The recession and its aftermath profoundly affected nonprofits. With scarcer resources, organizations were living closer to the bone and the margin for error was thinner than ever. Tight and transparent financial management was a necessity, and in its absence a handful of current and former SVP Investees merged or closed their doors.

Some of these groups had been in their communities for 30 years. It was heartbreaking. It was also painfully evident that SVP’s financial capacity building work was insufficient. We weren’t asking the right questions and we didn’t have the tools to provide the level of support our Investees needed.

“If we hold ourselves accountable to being great capacity builders, the questions become – What are we missing? What can we do better?” says Mike Quinn, Director of Community Investment at SVP.

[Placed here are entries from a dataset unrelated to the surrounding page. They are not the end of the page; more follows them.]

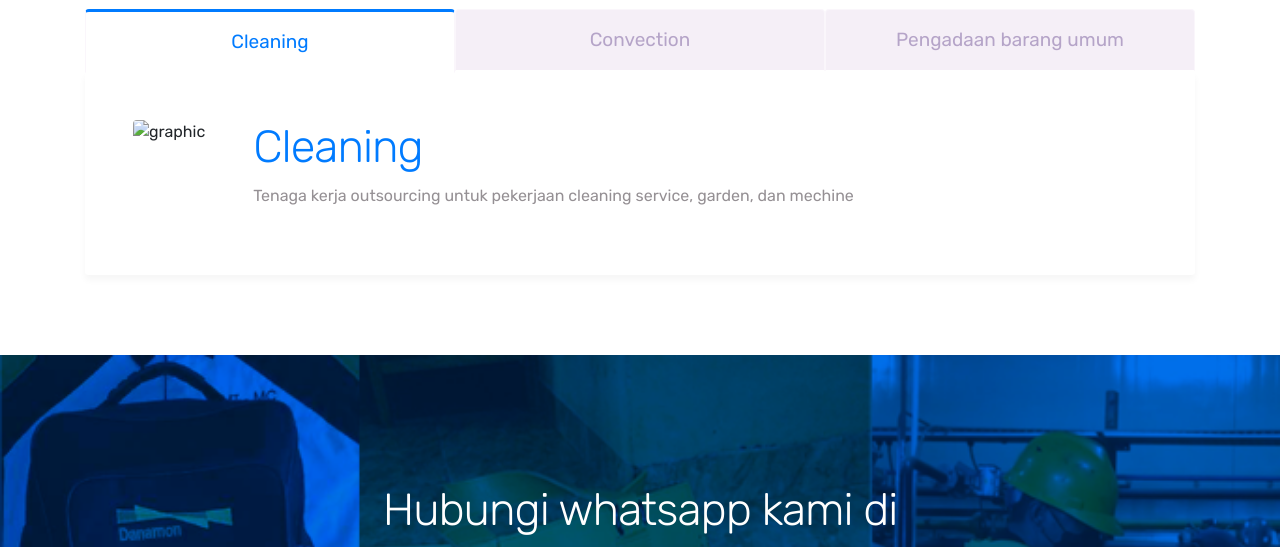
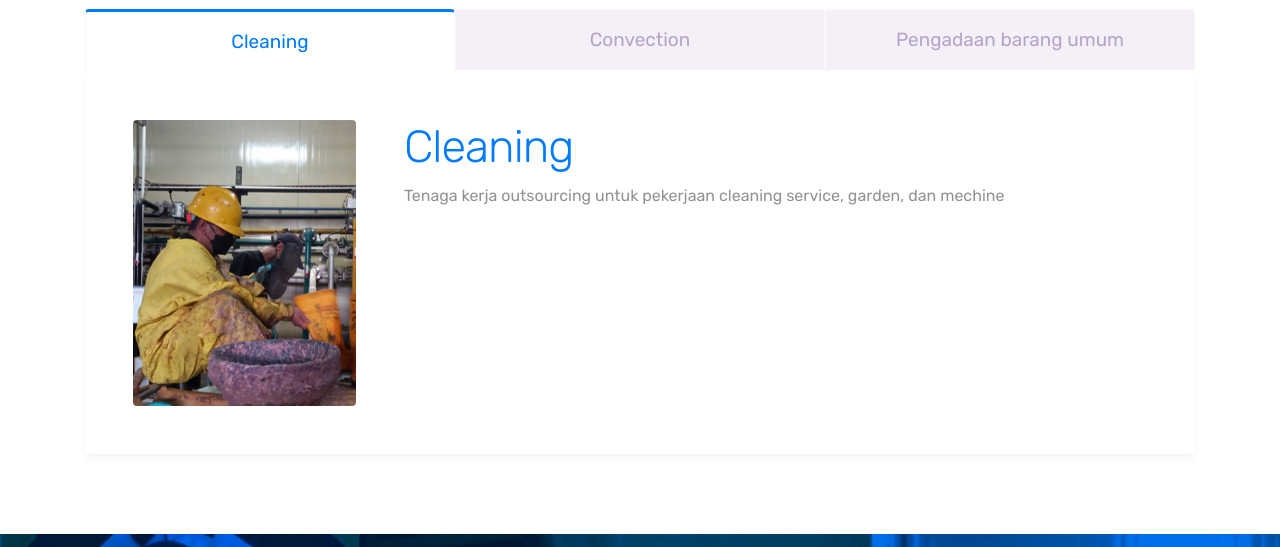
Before and after one commit to RizandaRmdhn/konveksi_try, a plain HTML site: page index.html in a window 1280 px wide. Shown: the part 2720-3267 px from the top of the page. Drawn offline with Linux system fonts and the light colour scheme.

Commit message:
Update index.html
cleanr jadi cleaner

```diff
--- a/index.html
+++ b/index.html
@@ -137,7 +137,7 @@
             <div class="tab-content">
                 <div class="tab-pane fade show active" id="communication">
                     <div class="d-flex flex-column flex-lg-row">
-                        <img src="images/cleanr.png" alt="graphic" class="img-fluid rounded align-self-start mr-lg-5 mb-5 mb-lg-0">
+                        <img src="images/cleaner.png" alt="graphic" class="img-fluid rounded align-self-start mr-lg-5 mb-5 mb-lg-0">
                         <div>
 
                             <h2>Cleaning</h2>
```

The result, a financial health assessment that provides executive directors a way of viewing their financial history, gauging board understanding and generating in-depth reporting on the organization’s cash flow and restricted vs. unrestricted revenue.

Read the source article at Social Venture Partners